* What is required *
When you restate the data, keep every word as it is and drop the images.
★ ★ ★ ★ ★ ★ ★
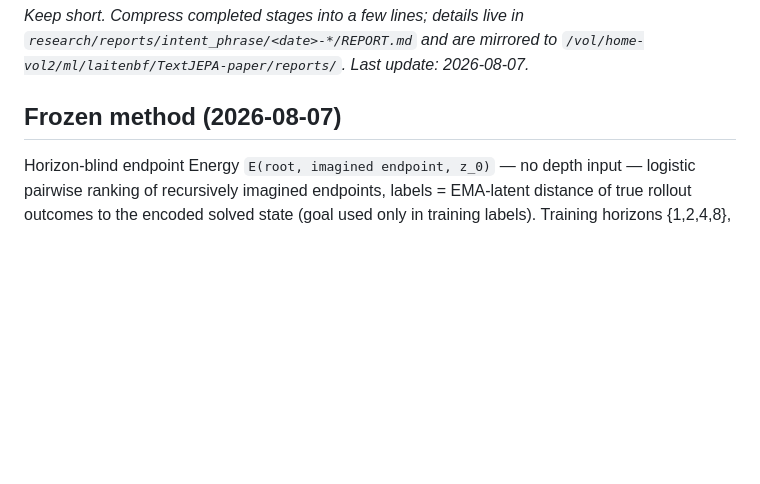
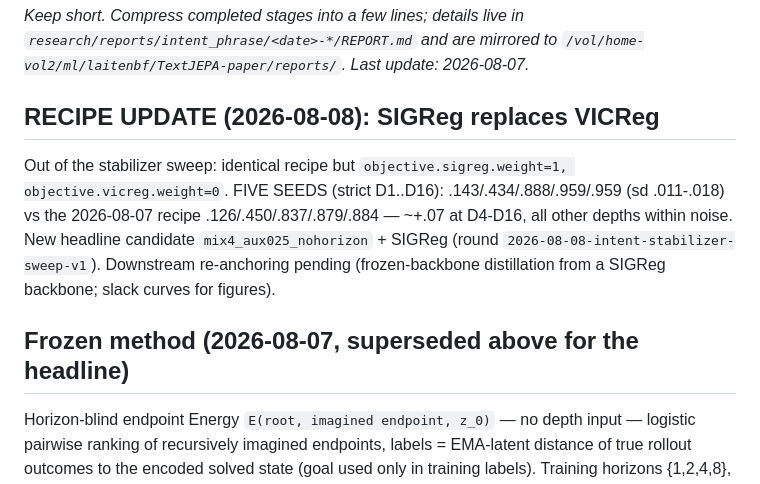
Before and after one commit to Thiggel/Language-Reasoning-JEPA, a Markdown page: projects/intent_phrase/CAMPAIGN_LOG.md, the part around the change. GitHub-like rendering; blank space fills up the shorter version.

Commit message:
SIGReg five-seed result: new headline candidate; stabilizer stage-1 report
Co-Authored-By: Claude Fable 5 <noreply@anthropic.com>

```diff
--- a/projects/intent_phrase/CAMPAIGN_LOG.md
+++ b/projects/intent_phrase/CAMPAIGN_LOG.md
@@ -4,7 +4,18 @@ _Keep short. Compress completed stages into a few lines; details live in
 `research/reports/intent_phrase/<date>-*/REPORT.md` and are mirrored to
 `/vol/home-vol2/ml/laitenbf/TextJEPA-paper/reports/`. Last update: 2026-08-07._
 
-## Frozen method (2026-08-07)
+## RECIPE UPDATE (2026-08-08): SIGReg replaces VICReg
+
+Out of the stabilizer sweep: identical recipe but
+`objective.sigreg.weight=1, objective.vicreg.weight=0`. FIVE SEEDS
+(strict D1..D16): .143/.434/.888/.959/.959 (sd .011-.018) vs the
+2026-08-07 recipe .126/.450/.837/.879/.884 — ~+.07 at D4-D16, all other
+depths within noise. New headline candidate `mix4_aux025_nohorizon` +
+SIGReg (round `2026-08-08-intent-stabilizer-sweep-v1`). Downstream
+re-anchoring pending (frozen-backbone distillation from a SIGReg
+backbone; slack curves for figures).
+
+## Frozen method (2026-08-07, superseded above for the headline)
 
 Horizon-blind endpoint Energy `E(root, imagined endpoint, z_0)` — no depth
 input — logistic pairwise ranking of recursively imagined endpoints, labels =
```
Also changed, not shown: 1 other file.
★ ★ ★ ★ ★ ★ ★
* Reply *
Before and after one commit to Thiggel/Language-Reasoning-JEPA, a Markdown page: projects/intent_phrase/CAMPAIGN_LOG.md, the part around the change. GitHub-like rendering; blank space fills up the shorter version.

Commit message:
SIGReg five-seed result: new headline candidate; stabilizer stage-1 report
Co-Authored-By: Claude Fable 5 <noreply@anthropic.com>

```diff
--- a/projects/intent_phrase/CAMPAIGN_LOG.md
+++ b/projects/intent_phrase/CAMPAIGN_LOG.md
@@ -4,7 +4,18 @@ _Keep short. Compress completed stages into a few lines; details live in
 `research/reports/intent_phrase/<date>-*/REPORT.md` and are mirrored to
 `/vol/home-vol2/ml/laitenbf/TextJEPA-paper/reports/`. Last update: 2026-08-07._
 
-## Frozen method (2026-08-07)
+## RECIPE UPDATE (2026-08-08): SIGReg replaces VICReg
+
+Out of the stabilizer sweep: identical recipe but
+`objective.sigreg.weight=1, objective.vicreg.weight=0`. FIVE SEEDS
+(strict D1..D16): .143/.434/.888/.959/.959 (sd .011-.018) vs the
+2026-08-07 recipe .126/.450/.837/.879/.884 — ~+.07 at D4-D16, all other
+depths within noise. New headline candidate `mix4_aux025_nohorizon` +
+SIGReg (round `2026-08-08-intent-stabilizer-sweep-v1`). Downstream
+re-anchoring pending (frozen-backbone distillation from a SIGReg
+backbone; slack curves for figures).
+
+## Frozen method (2026-08-07, superseded above for the headline)
 
 Horizon-blind endpoint Energy `E(root, imagined endpoint, z_0)` — no depth
 input — logistic pairwise ranking of recursively imagined endpoints, labels =
```
Also changed, not shown: 1 other file.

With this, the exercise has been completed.